As we walk, I scan the ocean for wildlife.  I always look for seals – or floating bowling balls, which is what seal heads resemble when they peek out of the water.  I used to see seals in Casco Bay when I lived in Portland, Maine and in the waters of Long Nook Beach on Cape Cod.  But in decades of walks on Flying Point Beach, I have never spotted a seal, although I know they are out there.

Three gorgeous, punky-crested red-breasted mergansers swim by.

Through binoculars, these boys are beautiful.

Further down the beach, I spy an unusual lump.

Beach lump: what is it?

We walk lumpward, until the lump reveals itself to be … a seal pup.

Is it all right?

It is a few feet long, and remarkably fat.

I  scan the water in hopes of seeing a mother seal bobbing just offshore. Nothing. Has the little guy been abandoned? Is it injured or ill?  Not wanting to frighten the seal, I keep my distance, and examine the pup through binoculars.  The little seal seems to sleep.

Resting

Then it perks up and looks around.

'sup?

It rolls over onto its back and wriggles around, as if to scratch an itch.

Sometimes it gazes right at Esau and me.Oh. Hello.

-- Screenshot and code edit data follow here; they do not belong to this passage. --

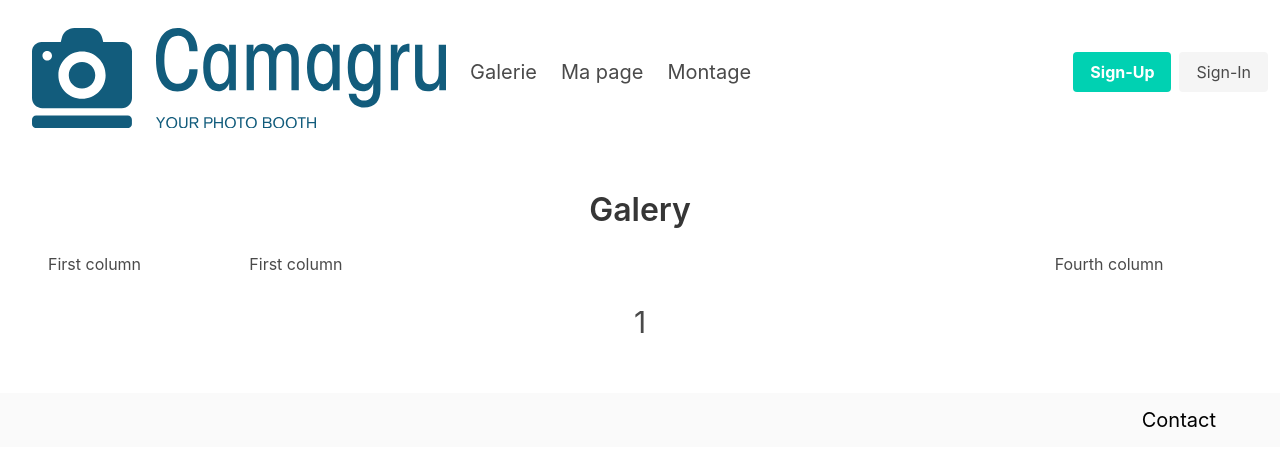
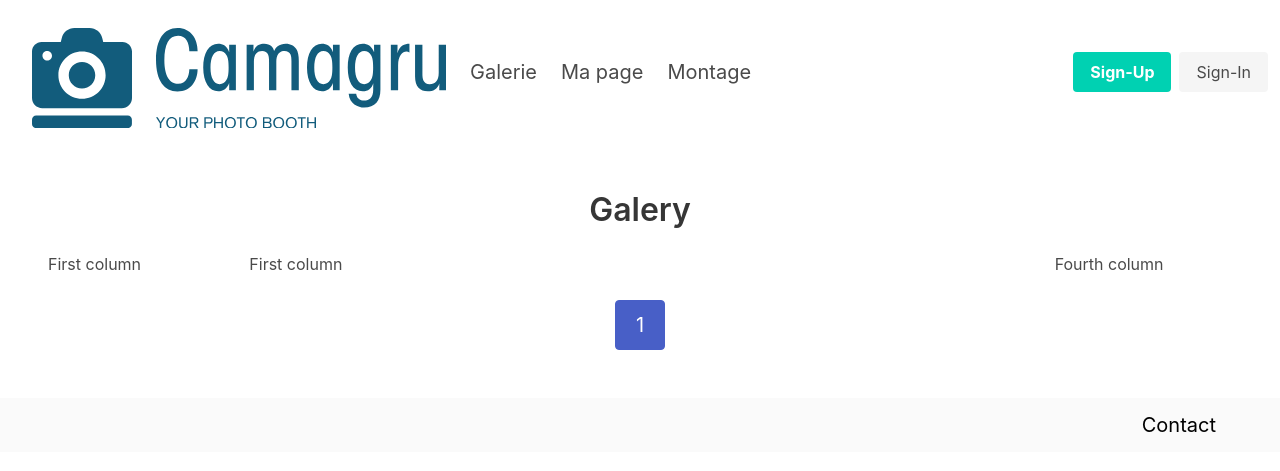
Before and after one commit to jeromefrench/camagru, a PHP site: page / in a window 1280 px wide. Shown: the top 471 px of the page. Run offline with PHP 8.4, Linux system fonts and the light colour scheme; data that the repository does not hold is empty; some libraries are stand-ins or nearby versions.

Commit message:
css pagination galery

```diff
--- a/vue/galery.php
+++ b/vue/galery.php
@@ -27,15 +27,21 @@
 </div>
 
 
+<nav class="pagination is-medium  is-centered" role="navigation" aria-label="pagination">
+
+
+  <ul class="pagination-list">
+<?php if (($current_page - 1) > 0) {
+echo 	'<li><a   class="pagination-previous     is-centered    "     href="/galery/'.($current_page - 1).'" >Precedent</a></li>'; }  ?>
+
+<li   class="pagination-link is-current"     class="current_page"><?= $current_page ;?></li>
+
+<?php if (($current_page + 1) <= $nbr_page){
+echo	'<li><a   class="pagination-next   is-centered    "    href="/galery/'.($current_page + 1).'">Suivant</a></li>'; }  ?>
+
+  </ul>
 
 
 
-<div id="pagination">
-<ul>
-<?php if (($current_page - 1) > 0) {
-echo 	'<li><a href="/galery/'.($current_page - 1).'" >Precedent</a></li>'; }  ?>
-<li class="current_page"><?= $current_page ;?></li>
-<?php if (($current_page + 1) <= $nbr_page){
-echo	'<li><a href="/galery/'.($current_page + 1).'">Suivant</a></li>'; }  ?>
-</ul>
-</div>
+
+</nav>
```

It rubs its nose with a flipper and sometimes seems to be playing peek-a-boo, covering its face with a flipper. I worry about its flippers.  Are they moving properly? I can’t tell.

I use my cell phone to call a rescue hotline for marine mammals. The hotline turns out to be operated by the Riverhead Foundation for Marine Mammals. A woman from the answering service tells me that several people have already called to report the Flying Point seal pup. I ask when a biologist will arrive to assess its health. She has no idea."But it may be injured or abandoned," I say. "Surely someone will come soon." The woman explains that the foundation handles all of Long Island from Queens to Montauk. With only one van. The van has gone to Coney Island to check out a seal, and has several other stops to make. There's no telling when or if anyone will come to Watermill.I call the Southampton police station to see if they can help. The policeman says that no one there has the training to evaluate a seal (fair enough), and the hotline is the best resource.So I wait and watch, accompanied by my patient dog. I wonder at the strange tug of kinship with a fellow creature, alone and possibly in distress. I don't know how to interpret the movements of the seal. What is it saying when it gazes at us or when it covers its eyes with a flipper, the way my old dog Lucy used to do with her paw?The sun goes down, and my fingers freeze. A friend brings gloves to the beach, then stays to wonder at the little lump, apparently alone in an expanse of sea, sand and sky. No one comes.After a while, we walk away.

In the morning, I return to find … nothing. The seal is gone, and the ocean has claimed the spot where the little animal rested.

Click here for a follow-up on the seals of NYC and Long Island, and click here to read about the seal-people known as silkies .


Follow

Get every new post delivered to your Inbox.

Join 1,243 other followers

%d bloggers like this: